Ford's newest entry-level vehicle, the EcoSport crossover, takes the place of the Focus in its lineup. Unlike many of its competitors, the Ford EcoSport is a true crossover, with AWD available on every trim level and standard at the top of the line. It's also surprisingly roomy up front and has nearly the cargo capacity of a Subaru Crosstrek. We found the EcoSport to be a great daily driver on back roads, commutes, and the highway. However, on the North campus of the Team O'Neil Rally School, we found that on a course covered in ice and snow the EcoSport has hidden capabilities.
Our day at the Winer Safe Driving School included drives in the new Ford Ranger, Ford F-150 Raptor, and the Team O'Neil Rally School's signature Ford Fiesta rally cars. This group gave us a perfect selection of front drive, rear drive, and 4X4 drive vehicles in which to hone our skills. However, we needed an AWD vehicle to round out the possible drive configurations and the EcoSport was on hand, so...
As it turned out, the Ford EcoSport makes for a great rally vehicle. In the hands of a Team O'Neil instructor, the EcoSport danced through the slalom and looked easy to drift on the skidpad. In our hands, not so much, but truth be told we had as much fun flogging the EcoSport as we did in the Raptor.
The EcoSport's paddle shifters allowed us to use the higher RPM ranges to help steer the vehicle with the throttle. The EcoSport's traction control off, we had a blast spinning all four tires during hard launches and while making the crossover slide through (and sometimes over) the cones.
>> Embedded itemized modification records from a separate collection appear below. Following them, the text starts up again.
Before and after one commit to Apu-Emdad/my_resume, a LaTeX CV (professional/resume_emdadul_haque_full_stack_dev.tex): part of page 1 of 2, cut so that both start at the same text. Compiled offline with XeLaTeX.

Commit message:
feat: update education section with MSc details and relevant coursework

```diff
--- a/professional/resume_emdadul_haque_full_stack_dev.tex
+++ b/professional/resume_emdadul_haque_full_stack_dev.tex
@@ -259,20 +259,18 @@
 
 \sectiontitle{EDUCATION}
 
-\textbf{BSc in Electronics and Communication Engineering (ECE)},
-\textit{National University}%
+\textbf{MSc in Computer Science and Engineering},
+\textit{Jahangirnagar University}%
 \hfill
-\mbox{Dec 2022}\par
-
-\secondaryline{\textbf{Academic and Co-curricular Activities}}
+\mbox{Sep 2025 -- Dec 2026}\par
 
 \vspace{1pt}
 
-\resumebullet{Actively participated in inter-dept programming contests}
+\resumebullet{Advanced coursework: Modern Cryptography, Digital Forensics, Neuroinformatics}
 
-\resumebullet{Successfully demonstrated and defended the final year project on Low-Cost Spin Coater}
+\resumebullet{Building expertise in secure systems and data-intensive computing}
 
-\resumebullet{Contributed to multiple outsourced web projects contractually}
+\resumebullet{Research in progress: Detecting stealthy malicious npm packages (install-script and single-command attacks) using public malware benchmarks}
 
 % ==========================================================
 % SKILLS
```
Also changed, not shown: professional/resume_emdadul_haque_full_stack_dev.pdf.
We discovered that with the traction control on, the EcoSport is very predictable, and very stable, even on a surface completely covered in thick ice with a topping of crystallized snow. One of the instructors said to us while he deftly transitioned from cone to cone, "Throw a set of winter tires on this puppy and you'd have yourself a fun little rally racer."
Couple the EcoSports inherent driving abilities with the heated steering wheel and heated seats and we were thinking more along the lines of, "Throw a coffee in the cupholder of this puppy and this is the perfect winter commuter vehicle."